Start of Data for processing

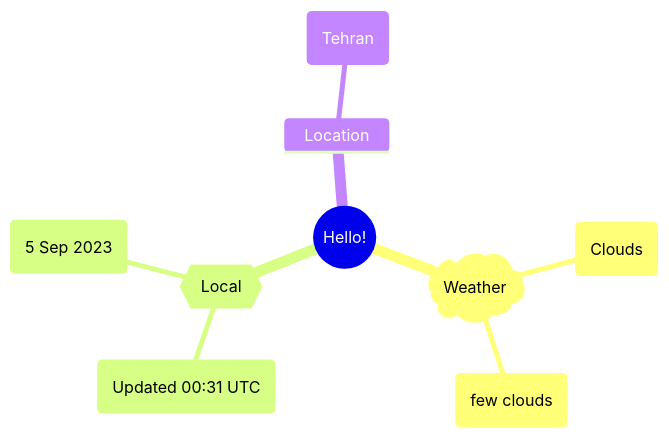
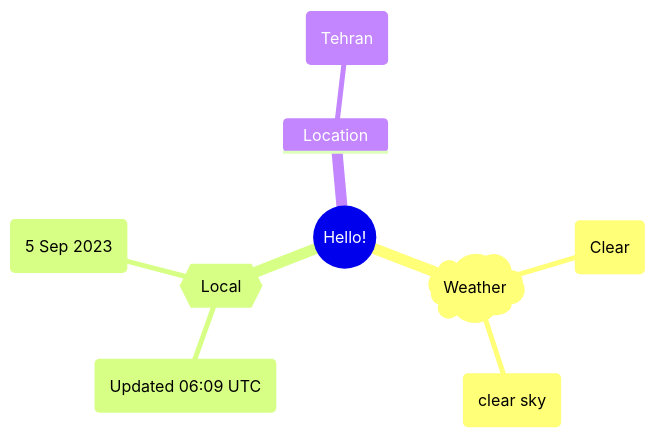
Before and after one commit to Xosrov/Xosrov: the first of 2 diagrams in README.md, drawn with Mermaid.

Commit message:
[bot] updated images

````diff
--- a/README.md
+++ b/README.md
@@ -3,12 +3,12 @@
 ```mermaid
 mindmap
   root((Hello!))
     )Weather(
-        (Clouds)
-        (few clouds)
+        (Clear)
+        (clear sky)
     {{Local}}
-        (Updated 00:31 UTC)
+        (Updated 06:09 UTC)
         (5 Sep 2023)
     Location
         (Tehran)
 ```
````
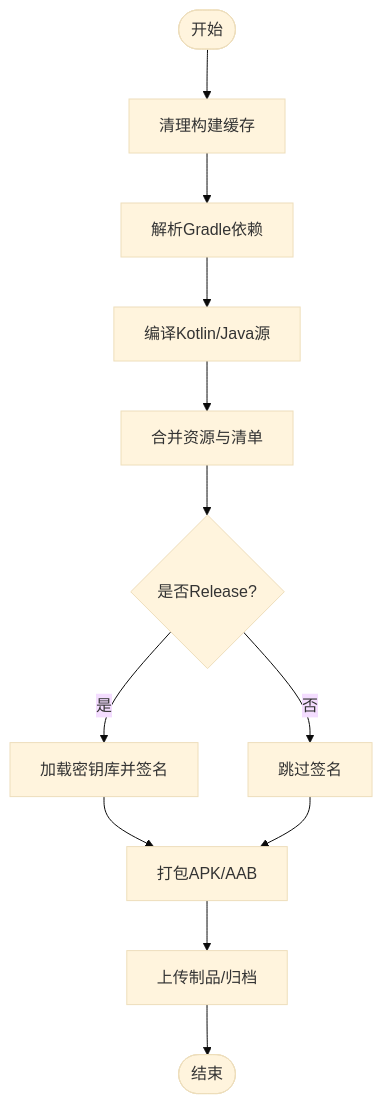
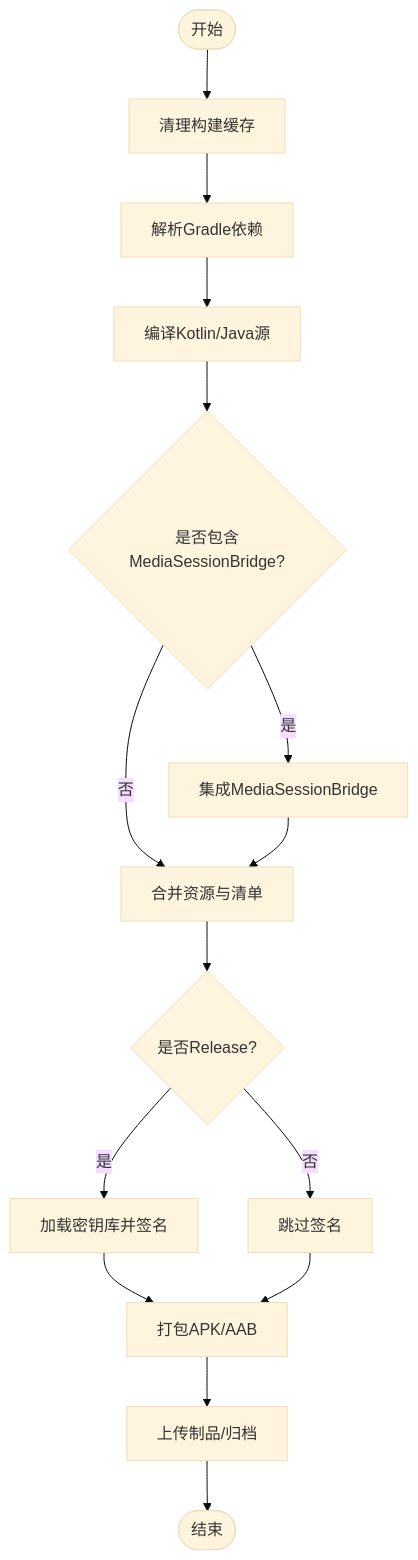
One commit to ZhangGHGitHub/LegadoTeamFlutter changed the third of 8 diagrams in .qoder/repowiki/zh/content/构建和部署/构建和部署.md. Above: the diagram before and after it, drawn with Mermaid (base theme). The commit also changed other lines of this file and 66 other files, not shown here.

````diff
--- a/.qoder/repowiki/zh/content/构建和部署/构建和部署.md
+++ b/.qoder/repowiki/zh/content/构建和部署/构建和部署.md
@@ -159,14 +178,17 @@
 ```mermaid
 flowchart TD
 Start(["开始"]) --> Clean["清理构建缓存"]
 Clean --> Deps["解析Gradle依赖"]
 Deps --> Compile["编译Kotlin/Java源"]
-Compile --> Resources["合并资源与清单"]
+Compile --> MSBCheck{"是否包含MediaSessionBridge?"}
+MSBCheck --> |是| IntegrateMSB["集成MediaSessionBridge"]
+MSBCheck --> |否| Resources["合并资源与清单"]
+IntegrateMSB --> Resources
 Resources --> Sign{"是否Release?"}
 Sign --> |是| Keystore["加载密钥库并签名"]
 Sign --> |否| SkipSign["跳过签名"]
 Keystore --> Package["打包APK/AAB"]
 SkipSign --> Package
 Package --> Upload["上传制品/归档"]
 Upload --> End(["结束"])
 ```
````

End of Data for processing

Would you repeat the entries exactly, keeping the images out?

Before and after one commit to Xosrov/Xosrov: the first of 2 diagrams in README.md, drawn with Mermaid.

Commit message:
[bot] updated images

````diff
--- a/README.md
+++ b/README.md
@@ -3,12 +3,12 @@
 ```mermaid
 mindmap
   root((Hello!))
     )Weather(
-        (Clouds)
-        (few clouds)
+        (Clear)
+        (clear sky)
     {{Local}}
-        (Updated 00:31 UTC)
+        (Updated 06:09 UTC)
         (5 Sep 2023)
     Location
         (Tehran)
 ```
````
One commit to ZhangGHGitHub/LegadoTeamFlutter changed the third of 8 diagrams in .qoder/repowiki/zh/content/构建和部署/构建和部署.md. Above: the diagram before and after it, drawn with Mermaid (base theme). The commit also changed other lines of this file and 66 other files, not shown here.

````diff
--- a/.qoder/repowiki/zh/content/构建和部署/构建和部署.md
+++ b/.qoder/repowiki/zh/content/构建和部署/构建和部署.md
@@ -159,14 +178,17 @@
 ```mermaid
 flowchart TD
 Start(["开始"]) --> Clean["清理构建缓存"]
 Clean --> Deps["解析Gradle依赖"]
 Deps --> Compile["编译Kotlin/Java源"]
-Compile --> Resources["合并资源与清单"]
+Compile --> MSBCheck{"是否包含MediaSessionBridge?"}
+MSBCheck --> |是| IntegrateMSB["集成MediaSessionBridge"]
+MSBCheck --> |否| Resources["合并资源与清单"]
+IntegrateMSB --> Resources
 Resources --> Sign{"是否Release?"}
 Sign --> |是| Keystore["加载密钥库并签名"]
 Sign --> |否| SkipSign["跳过签名"]
 Keystore --> Package["打包APK/AAB"]
 SkipSign --> Package
 Package --> Upload["上传制品/归档"]
 Upload --> End(["结束"])
 ```
````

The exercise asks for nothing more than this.